Try it: For the entries that follow, state how many lines include the word "useState", giving the number and nothing else.
= Beginning of Section =
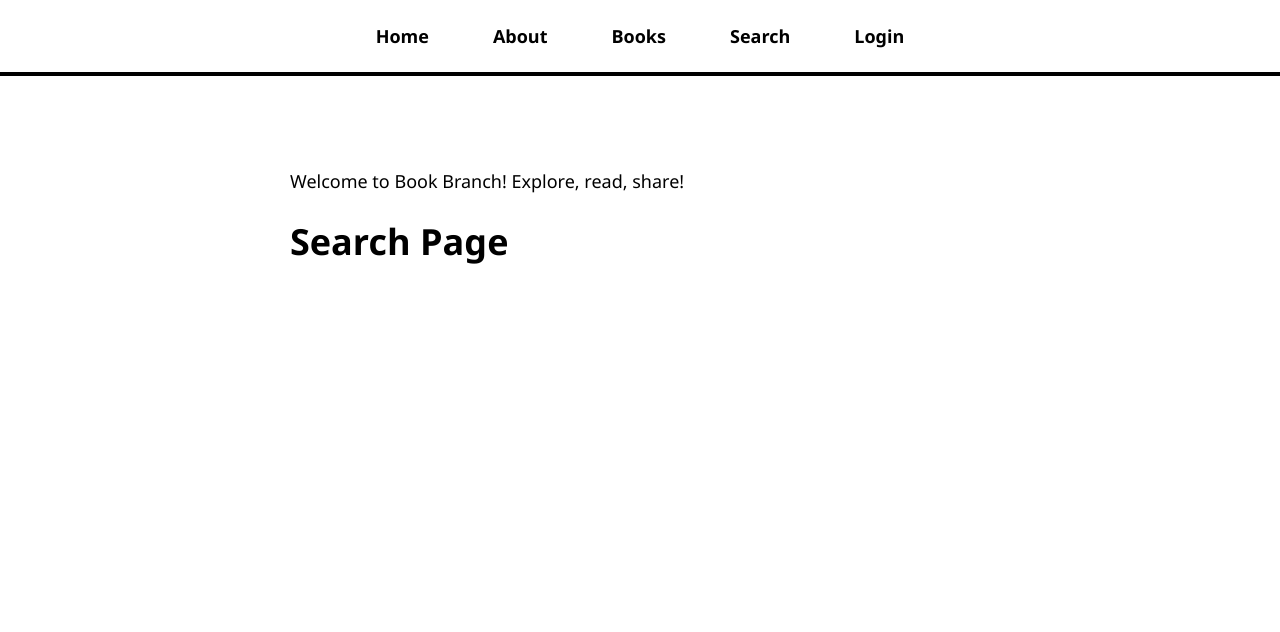
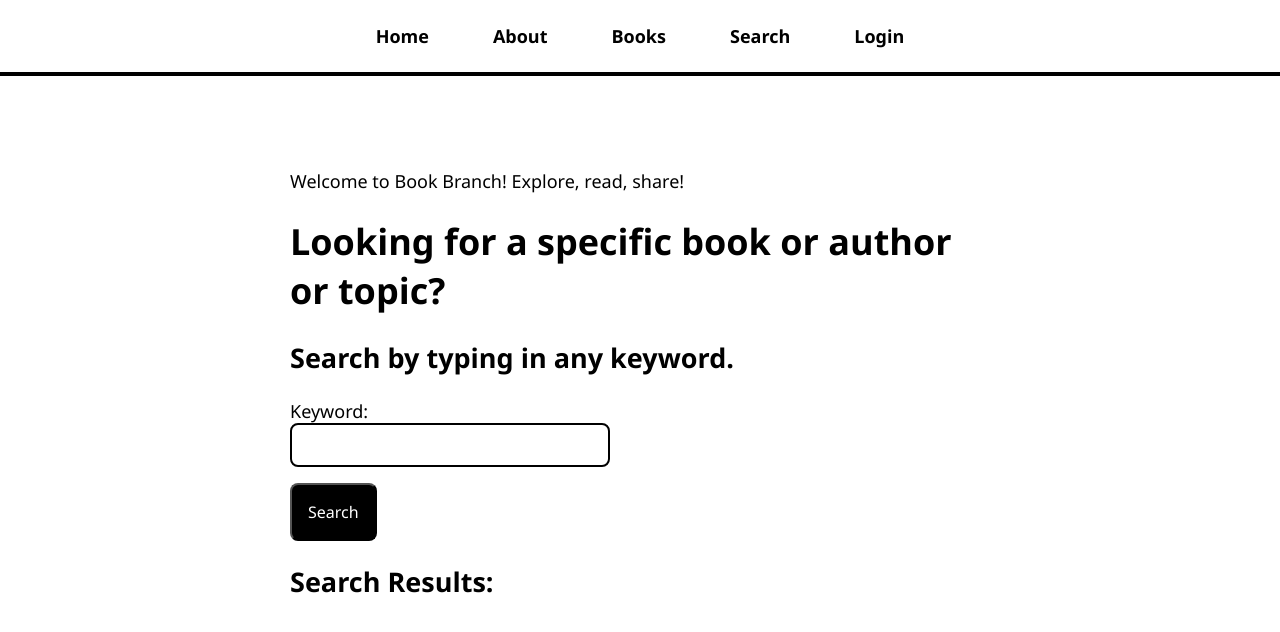
Before and after one commit to mganderson13/book_branch_project, a React (Create React App) app: page /search in a window 1280 px wide. Shown: the top 632 px of the page. Built offline with nearby package versions, Linux system fonts and the light colour scheme.

Commit message:
wrote Search function logic

```diff
--- a/src/pages/Search.js
+++ b/src/pages/Search.js
@@ -1,7 +1,53 @@
+import React, { useEffect, useState } from 'react';
+import BookCard from '../components/Card';
+
 const Search = () => {
-    return (
-        <h1>Search Page</h1>
-    );
+    const [search, setSearch] = useState('');
+    const [inputValue, setInputValue] = useState('');
+    const [books, setBooks] = useState([]);
+
+    useEffect(() => {
+      async function fetchData() {
+        try {
+          const res = await fetch(`https://www.googleapis.com/books/v1/volumes?q=${search}`);
+          const data = await res.json();
+          setBooks(data.items);
+        } catch (error) {
+          console.log(error);
+        }
+      }
+
+      if (search !== '') { // Only fetch data when search query is not empty
+        fetchData();
+      }
+    }, [search]); // Run useEffect whenever search query changes
+
+    function handleSubmit(e) {
+      e.preventDefault();
+      setSearch(inputValue);
+    }
+return (
+    <>
+    <h1>Looking for a specific book or author or topic?</h1>
+    <h2>Search by typing in any keyword.</h2>
+    <form onSubmit={handleSubmit}>
+        <label>Keyword:
+            <input type="text" name="keyword" value = {inputValue}
+        onChange={(e) => setInputValue(e.target.value )}/>
+        </label>
+        <button type="submit">Search</button>
+    </form>
+
+        <div>
+          <h2>Search Results:</h2>
+          <ul>
+            {books.map(book => (
+              <BookCard key={book.id} book={book}/>
+            ))}
+          </ul>
+        </div>
+    </>
+);
 }
 
 export default Search;
```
= End of Section =
The answer: 4